That was an attitude encouraged by the late Dr. Bernard Greenberg, chair of biostatistics and later dean of the UNC School of Public Health. And it was an approach that had young Professor Gillings get his students working on projects for other campus departments and taking on consulting work for pharmaceutical companies that needed someone who could apply the latest methodologies to analyze their clinical trial data.
Dennis and his colleague Gary Koch ’68 incorporated Quintiles in 1982, but Dennis – by then as a full professor and director of its Biometric Consulting Laboratory – continued to teach at Carolina for another six years before the demands of the growing business pulled him away.
Dennis and Joan met at Carolina – to be more exact, in the biostatistics department, where Joan worked on the administrative staff. Not long ago they celebrated their 30th wedding anniversary, and it’s clear to everyone who knows them that they’re crazy about each other.
“They both have a very long-standing, affectionate relationship to the School of Public Health,” says Dean Rimer. “They’re both really committed to North Carolina and they’ve been very generous supporters of their communities in both Wilmington and Chapel Hill. Both of them have amazing energy and enthusiasm.”
In their honor, this fall the school will be renamed the Dennis and Joan Gillings School of Global Public Health.
Its namesakes, Dean Rimer says, are “remarkable people who make the world and our state so much better for their presence.”
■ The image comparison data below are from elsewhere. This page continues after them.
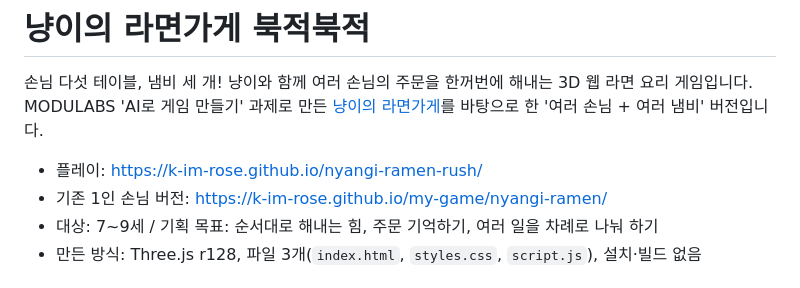
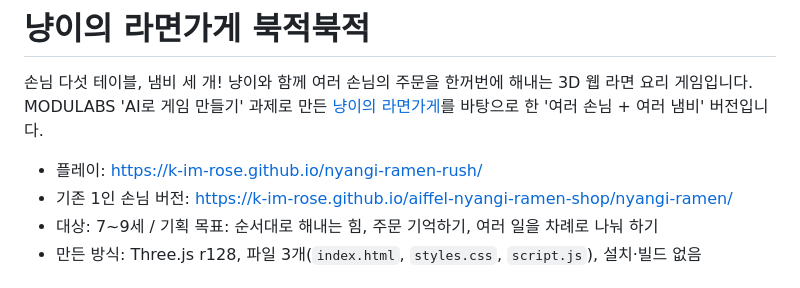
Before and after one commit to k-im-rose/aiffel, a Markdown page: README.md, the part around one of its changes. Rendered like a GitHub page.

Commit message:
README: 기존 버전 링크를 바뀐 저장소 주소로 수정

```diff
--- a/README.md
+++ b/README.md
@@ -5,6 +5,6 @@ MODULABS 'AI로 게임 만들기' 과제로 만든 [냥이의 라면가게](http
 
 - 플레이: https://k-im-rose.github.io/nyangi-ramen-rush/
-- 기존 1인 손님 버전: https://k-im-rose.github.io/my-game/nyangi-ramen/
+- 기존 1인 손님 버전: https://k-im-rose.github.io/aiffel-nyangi-ramen-shop/nyangi-ramen/
 - 대상: 7~9세 / 기획 목표: 순서대로 해내는 힘, 주문 기억하기, 여러 일을 차례로 나눠 하기
 - 만든 방식: Three.js r128, 파일 3개(`index.html`, `styles.css`, `script.js`), 설치·빌드 없음
 
```
Also changed, not shown: other parts of README.md (+1 -1 lines).
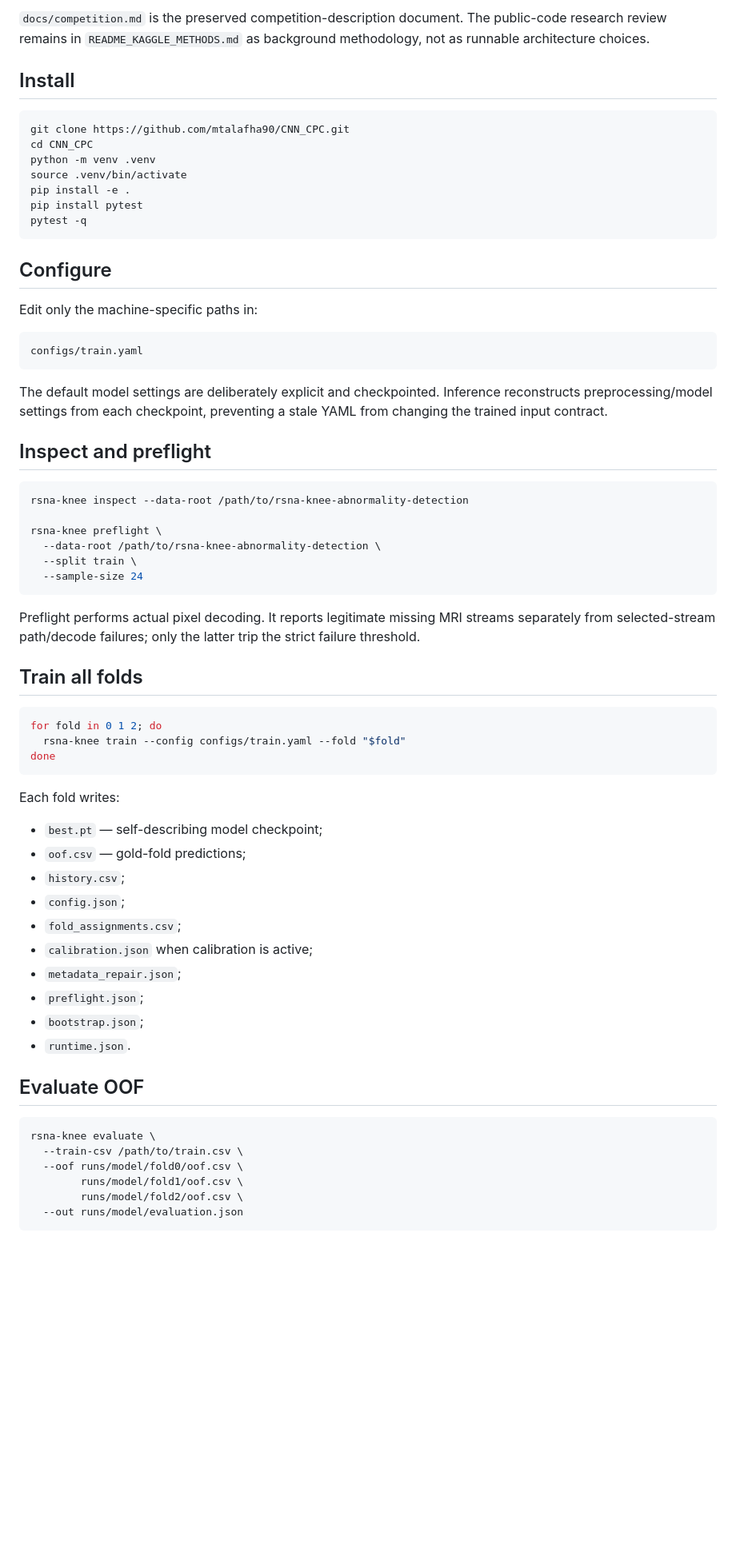
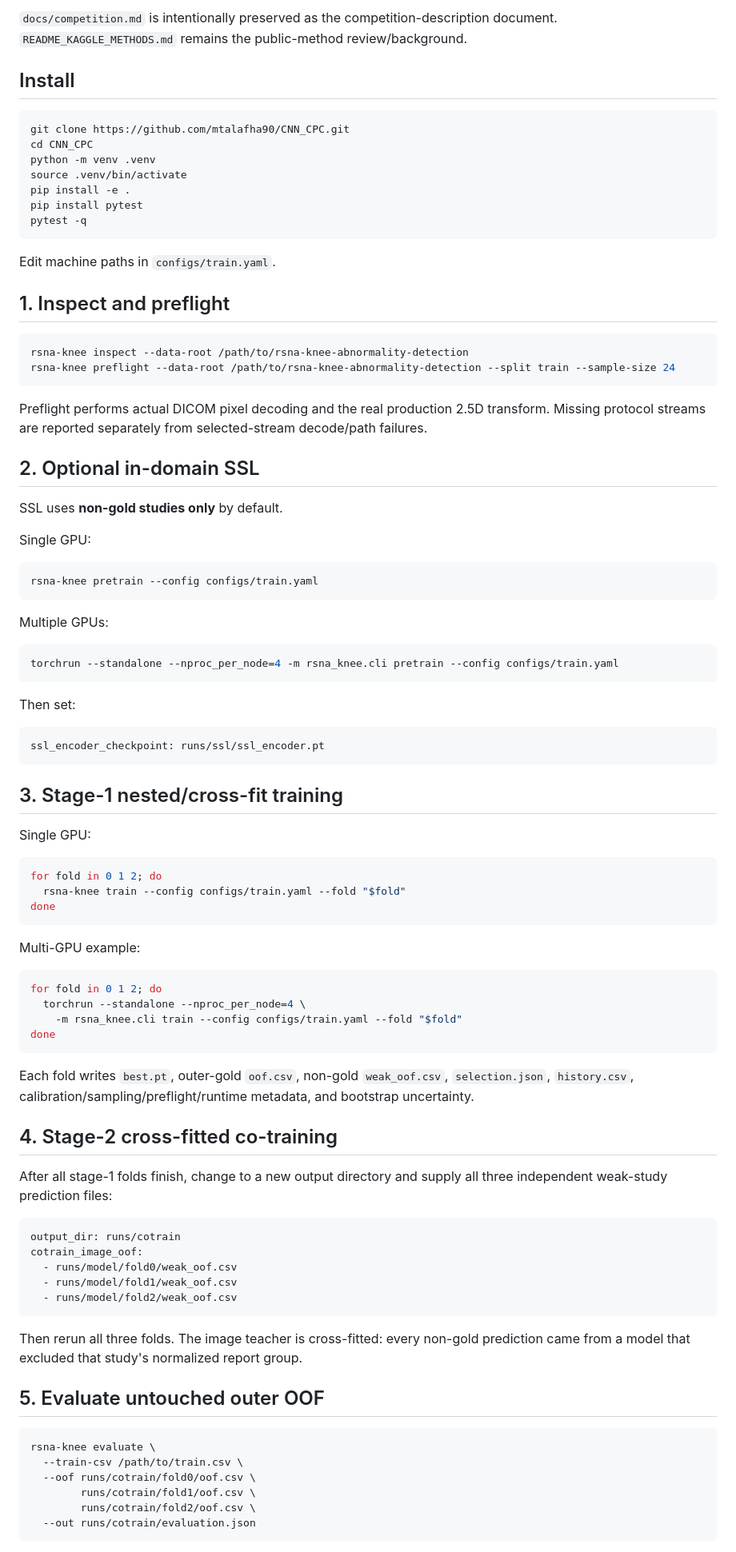
Before and after one commit to mtalafha90/CNN_CPC, a Markdown page: README.md, the part around one of its changes. Shown at 80% size. Rendered like a GitHub page; blank space fills up the shorter version.

Commit message:
Document the full production methodology and DDP workflow

````diff
--- a/README.md
+++ b/README.md
@@ -64,6 +90,6 @@ docs/
 ```
 
-`docs/competition.md` is the preserved competition-description document. The public-code research review remains in `README_KAGGLE_METHODS.md` as background methodology, not as runnable architecture choices.
+`docs/competition.md` is intentionally preserved as the competition-description document. `README_KAGGLE_METHODS.md` remains the public-method review/background.
 
 ## Install
 
@@ -77,30 +103,42 @@ pip install pytest
 pytest -q
 ```
 
-## Configure
+Edit machine paths in `configs/train.yaml`.
 
-Edit only the machine-specific paths in:
-
-```text
-configs/train.yaml
-```
-
-The default model settings are deliberately explicit and checkpointed. Inference reconstructs preprocessing/model settings from each checkpoint, preventing a stale YAML from changing the trained input contract.
-
-## Inspect and preflight
+## 1. Inspect and preflight
 
 ```bash
 rsna-knee inspect --data-root /path/to/rsna-knee-abnormality-detection
-
-rsna-knee preflight \
-  --data-root /path/to/rsna-knee-abnormality-detection \
-  --split train \
-  --sample-size 24
+rsna-knee preflight --data-root /path/to/rsna-knee-abnormality-detection --split train --sample-size 24
 ```
 
-Preflight performs actual pixel decoding. It reports legitimate missing MRI streams separately from selected-stream path/decode failures; only the latter trip the strict failure threshold.
+Preflight performs actual DICOM pixel decoding and the real production 2.5D transform. Missing protocol streams are reported separately from selected-stream decode/path failures.
 
-## Train all folds
+## 2. Optional in-domain SSL
+
+SSL uses **non-gold studies only** by default.
+
+Single GPU:
+
+```bash
+rsna-knee pretrain --config configs/train.yaml
+```
+
+Multiple GPUs:
+
+```bash
+torchrun --standalone --nproc_per_node=4 -m rsna_knee.cli pretrain --config configs/train.yaml
+```
+
+Then set:
+
+```yaml
+ssl_encoder_checkpoint: runs/ssl/ssl_encoder.pt
+```
+
+## 3. Stage-1 nested/cross-fit training
+
+Single GPU:
 
 ```bash
 for fold in 0 1 2; do
@@ -108,27 +146,39 @@ for fold in 0 1 2; do
 done
 ```
 
-Each fold writes:
+Multi-GPU example:
 
-- `best.pt` — self-describing model checkpoint;
-- `oof.csv` — gold-fold predictions;
-- `history.csv`;
-- `config.json`;
-- `fold_assignments.csv`;
-- `calibration.json` when calibration is active;
-- `metadata_repair.json`;
-- `preflight.json`;
-- `bootstrap.json`;
-- `runtime.json`.
+```bash
+for fold in 0 1 2; do
+  torchrun --standalone --nproc_per_node=4 \
+    -m rsna_knee.cli train --config configs/train.yaml --fold "$fold"
+done
+```
 
-## Evaluate OOF
+Each fold writes `best.pt`, outer-gold `oof.csv`, non-gold `weak_oof.csv`, `selection.json`, `history.csv`, calibration/sampling/preflight/runtime metadata, and bootstrap uncertainty.
+
+## 4. Stage-2 cross-fitted co-training
+
+After all stage-1 folds finish, change to a new output directory and supply all three independent weak-study prediction files:
+
+```yaml
+output_dir: runs/cotrain
+cotrain_image_oof:
+  - runs/model/fold0/weak_oof.csv
+  - runs/model/fold1/weak_oof.csv
+  - runs/model/fold2/weak_oof.csv
+```
+
+Then rerun all three folds. The image teacher is cross-fitted: every non-gold prediction came from a model that excluded that study's normalized report group.
+
+## 5. Evaluate untouched outer OOF
 
 ```bash
 rsna-knee evaluate \
   --train-csv /path/to/train.csv \
-  --oof runs/model/fold0/oof.csv \
-        runs/model/fold1/oof.csv \
-        runs/model/fold2/oof.csv \
-  --out runs/model/evaluation.json
+  --oof runs/cotrain/fold0/oof.csv \
+        runs/cotrain/fold1/oof.csv \
+        runs/cotrain/fold2/oof.csv \
+  --out runs/cotrain/evaluation.json
 ```
 
````
Also changed, not shown: other parts of README.md (+96 -77 lines).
The GAA’s Distinguished Service Medal has been awarded since 1978 to alumni and others who have provided outstanding service to the GAA and/or to the University. The award is presented at the annual Alumni Luncheon on the weekend of reunions and Commencement in May. This year’s recipients are Chancellor James Moeser, who is stepping down June 30 after eight years leading the University; Roger Perry ’71, chair of the Board of Trustees; Rusty Carter ’71, secretary of the Board of Trustees; and Dennis and Joan Gillings, who in 2007 donated $50 million to the School of Public Health in addition to their previous service.